Occupational Therapist Career Facts

An occupational therapist can choose to concentrate in a wide variety of clinical areas. This profession truly makes a difference in the everyday lives of individuals. Occupational therapists assist people with physical, mental and developmental disabilities and other diseases and illnesses to regain the ability to perform everyday tasks with ease. Some patients may need long-term care and benefit from specialized technology. Occupational therapists may also operate in general practice. This is a fairly lucrative career for someone interested in the medical field who enjoys helping people.

Occupational Therapist Jobs

Occupational therapists may work full-time or part-time. Occupational therapists work in a variety of settings include nursing homes, treatment facilities, hospitals, schools medical offices and mental health facilities. Occupational therapists may choose a certain population to work with during their course of study. Occupational therapists help people regain basic life skills like cooking, cleaning and eating. Occupational therapists may also assist people in the development of logical and abstract thinking skills, emotional skills and hand-eye coordination.

Responsibilities

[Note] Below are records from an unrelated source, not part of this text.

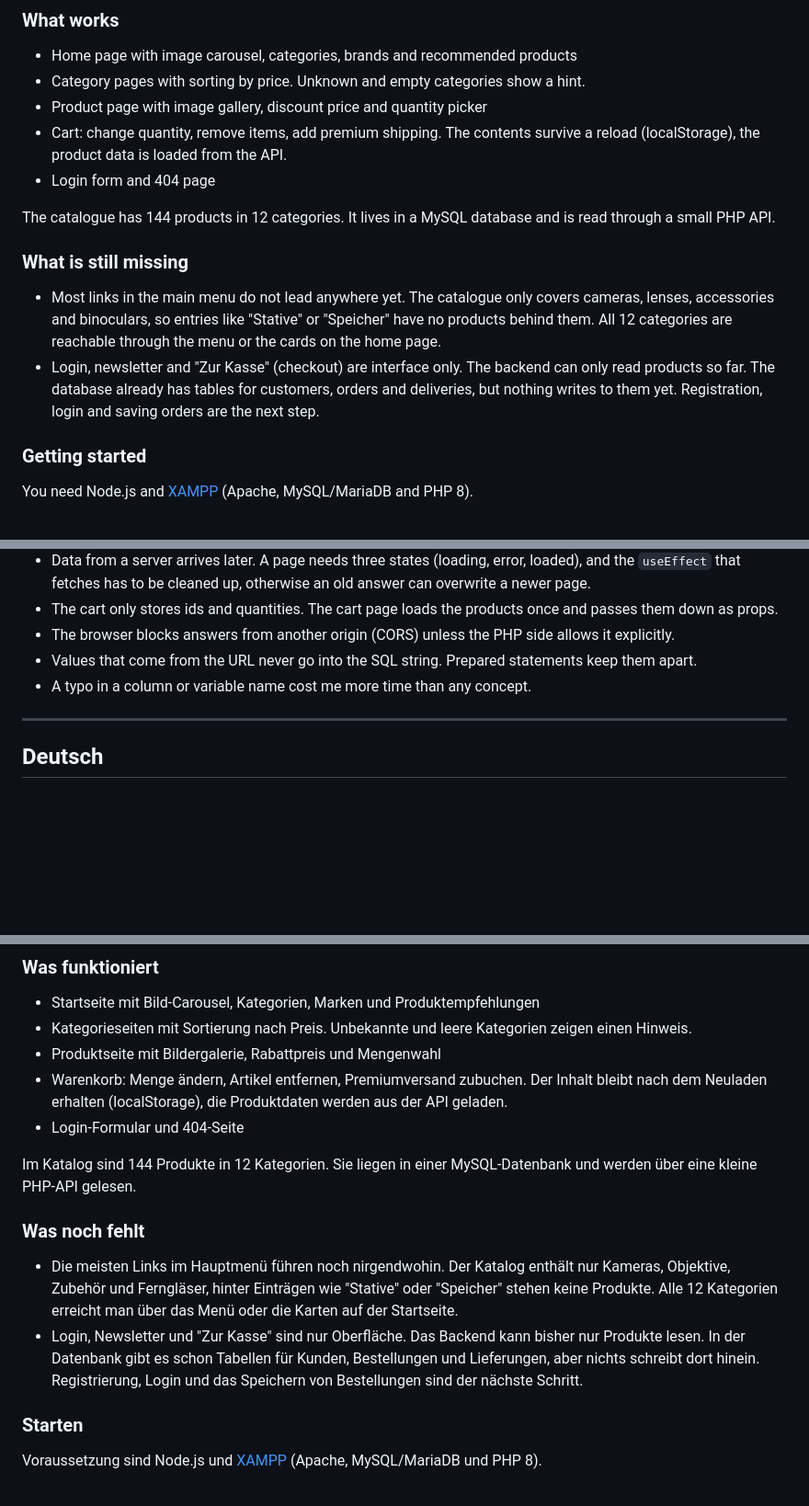
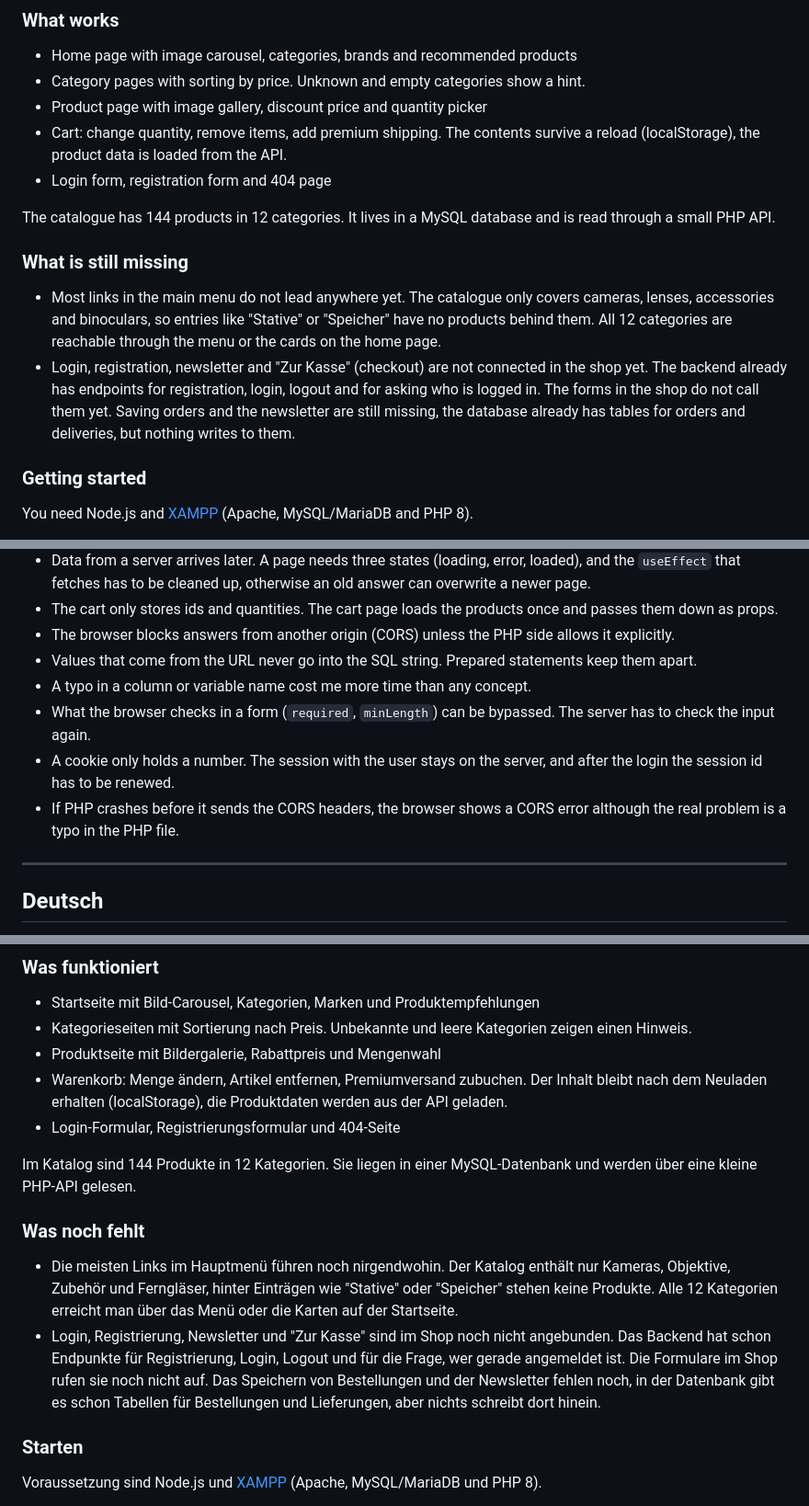
Before and after one commit to SoumarDev/e-commerce-react, a Markdown page: README.md, 3 parts joined by grey strips. Shown at 92% size. Rendered like a GitHub page; blank space fills up the shorter version.

```diff
--- a/README.md
+++ b/README.md
@@ -16,14 +16,14 @@ This is a learning project. You cannot buy anything, and the products, prices an
 - Category pages with sorting by price. Unknown and empty categories show a hint.
 - Product page with image gallery, discount price and quantity picker
 - Cart: change quantity, remove items, add premium shipping. The contents survive a reload (localStorage), the product data is loaded from the API.
-- Login form and 404 page
+- Login form, registration form and 404 page
 
 The catalogue has 144 products in 12 categories. It lives in a MySQL database and is read through a small PHP API.
 
 ### What is still missing
 
 - Most links in the main menu do not lead anywhere yet. The catalogue only covers cameras, lenses, accessories and binoculars, so entries like "Stative" or "Speicher" have no products behind them. All 12 categories are reachable through the menu or the cards on the home page.
-- Login, newsletter and "Zur Kasse" (checkout) are interface only. The backend can only read products so far. The database already has tables for customers, orders and deliveries, but nothing writes to them yet. Registration, login and saving orders are the next step.
+- Login, registration, newsletter and "Zur Kasse" (checkout) are not connected in the shop yet. The backend already has endpoints for registration, login, logout and for asking who is logged in. The forms in the shop do not call them yet. Saving orders and the newsletter are still missing, the database already has tables for orders and deliveries, but nothing writes to them.
 
 ### Getting started
 
@@ -102,6 +105,9 @@ A few things I tripped over:
 - The browser blocks answers from another origin (CORS) unless the PHP side allows it explicitly.
 - Values that come from the URL never go into the SQL string. Prepared statements keep them apart.
 - A typo in a column or variable name cost me more time than any concept.
+- What the browser checks in a form (`required`, `minLength`) can be bypassed. The server has to check the input again.
+- A cookie only holds a number. The session with the user stays on the server, and after the login the session id has to be renewed.
+- If PHP crashes before it sends the CORS headers, the browser shows a CORS error although the real problem is a typo in the PHP file.
 
 ---
 
@@ -119,14 +125,14 @@ Es ist ein Lernprojekt. Man kann nichts kaufen, und die Produkte, Preise und Rab
 - Kategorieseiten mit Sortierung nach Preis. Unbekannte und leere Kategorien zeigen einen Hinweis.
 - Produktseite mit Bildergalerie, Rabattpreis und Mengenwahl
 - Warenkorb: Menge ändern, Artikel entfernen, Premiumversand zubuchen. Der Inhalt bleibt nach dem Neuladen erhalten (localStorage), die Produktdaten werden aus der API geladen.
-- Login-Formular und 404-Seite
+- Login-Formular, Registrierungsformular und 404-Seite
 
 Im Katalog sind 144 Produkte in 12 Kategorien. Sie liegen in einer MySQL-Datenbank und werden über eine kleine PHP-API gelesen.
 
 ### Was noch fehlt
 
 - Die meisten Links im Hauptmenü führen noch nirgendwohin. Der Katalog enthält nur Kameras, Objektive, Zubehör und Ferngläser, hinter Einträgen wie "Stative" oder "Speicher" stehen keine Produkte. Alle 12 Kategorien erreicht man über das Menü oder die Karten auf der Startseite.
-- Login, Newsletter und "Zur Kasse" sind nur Oberfläche. Das Backend kann bisher nur Produkte lesen. In der Datenbank gibt es schon Tabellen für Kunden, Bestellungen und Lieferungen, aber nichts schreibt dort hinein. Registrierung, Login und das Speichern von Bestellungen sind der nächste Schritt.
+- Login, Registrierung, Newsletter und "Zur Kasse" sind im Shop noch nicht angebunden. Das Backend hat schon Endpunkte für Registrierung, Login, Logout und für die Frage, wer gerade angemeldet ist. Die Formulare im Shop rufen sie noch nicht auf. Das Speichern von Bestellungen und der Newsletter fehlen noch, in der Datenbank gibt es schon Tabellen für Bestellungen und Lieferungen, aber nichts schreibt dort hinein.
 
 ### Starten
 
```
Also changed, not shown: other parts of README.md (+17 -8 lines).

Occupational therapists help patients adapt to living on their own by practicing everyday activities with them in a controlled, therapeutic environment. Occupational therapists work with people who have physical and mental disabilities and illnesses, elderly people, individuals recovering from accidents and other demographics. Occupational therapists should have good people skills and be creative enough to change treatment based on the individual needs of the patient. Occupational therapists should also have a good deal of patience and not be easily discouraged, since not all patients show immediate improvement and the occupational therapist's attitude about their progress may affect their recovery.

Education

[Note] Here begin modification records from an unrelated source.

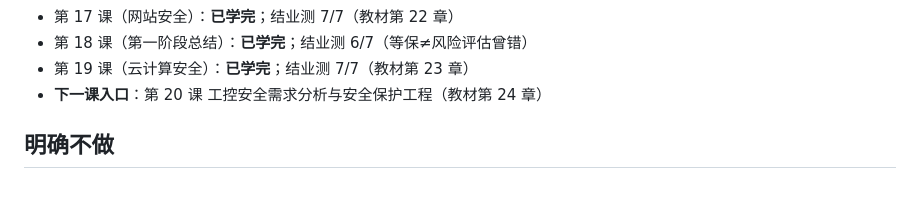
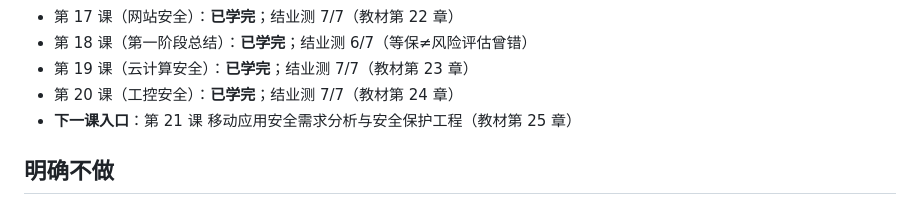
Before and after one commit to aycc22/ruankao-infosec, a Markdown page: AGENTS.md, the part around the change. Rendered like a GitHub page.

```diff
--- a/AGENTS.md
+++ b/AGENTS.md
@@ -69,7 +69,8 @@
 - 第 17 课（网站安全）：**已学完**；结业测 7/7（教材第 22 章）
 - 第 18 课（第一阶段总结）：**已学完**；结业测 6/7（等保≠风险评估曾错）
 - 第 19 课（云计算安全）：**已学完**；结业测 7/7（教材第 23 章）
-- **下一课入口**：第 20 课 工控安全需求分析与安全保护工程（教材第 24 章）
+- 第 20 课（工控安全）：**已学完**；结业测 7/7（教材第 24 章）
+- **下一课入口**：第 21 课 移动应用安全需求分析与安全保护工程（教材第 25 章）
 
 ## 明确不做
 
```
Also changed, not shown: NOTES.md (+2 -1 lines), learning-records/0020-lesson20-quiz-ics-security.md (added, +7 -0 lines).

Occupational therapists should have a minimum of master's degree in occupational therapy. Occupational therapy students study multidisciplinary coursework in the sciences. Occupational therapy programs also include fieldwork under the supervision of a practicing occupational therapist. Fieldwork is necessary since most areas of occupational therapy require specialized techniques and equipment and since bedside manner is so important. Continuing education may a requirement for licensing in some states and is also a way to help advance within the career field.

License

Occupational therapists in all States are required to graduate from an accredited institutions and pass a standardized exam in order to receive their license to practice. Once an occupational therapists is licensed, he or she has the option to use the credential Occupational Therapists Registered (OTR).

Salary

Occupational therapists generally earn about $50,000-60,000 per year.

Advancement Options

Occupational therapists are more likely to advance by taking on supervisor positions within their area of employment. Another factor that generally increases advancement opportunities is to develop an area of clinical concentration, like geriatrics.  Some occupational therapists find employment in private practice.  Occupational therapists may also teach by pursuing a Ph.D. in occupational therapy. Some occupational therapists choose to attend medical school. This may particularly easy of the occupational therapist who has developed a focus area during the master's degree. If medical school a planned part of the occupational therapist career path, prepare in advance by connecting coursework and experience from the master's degree and practice, if applicable.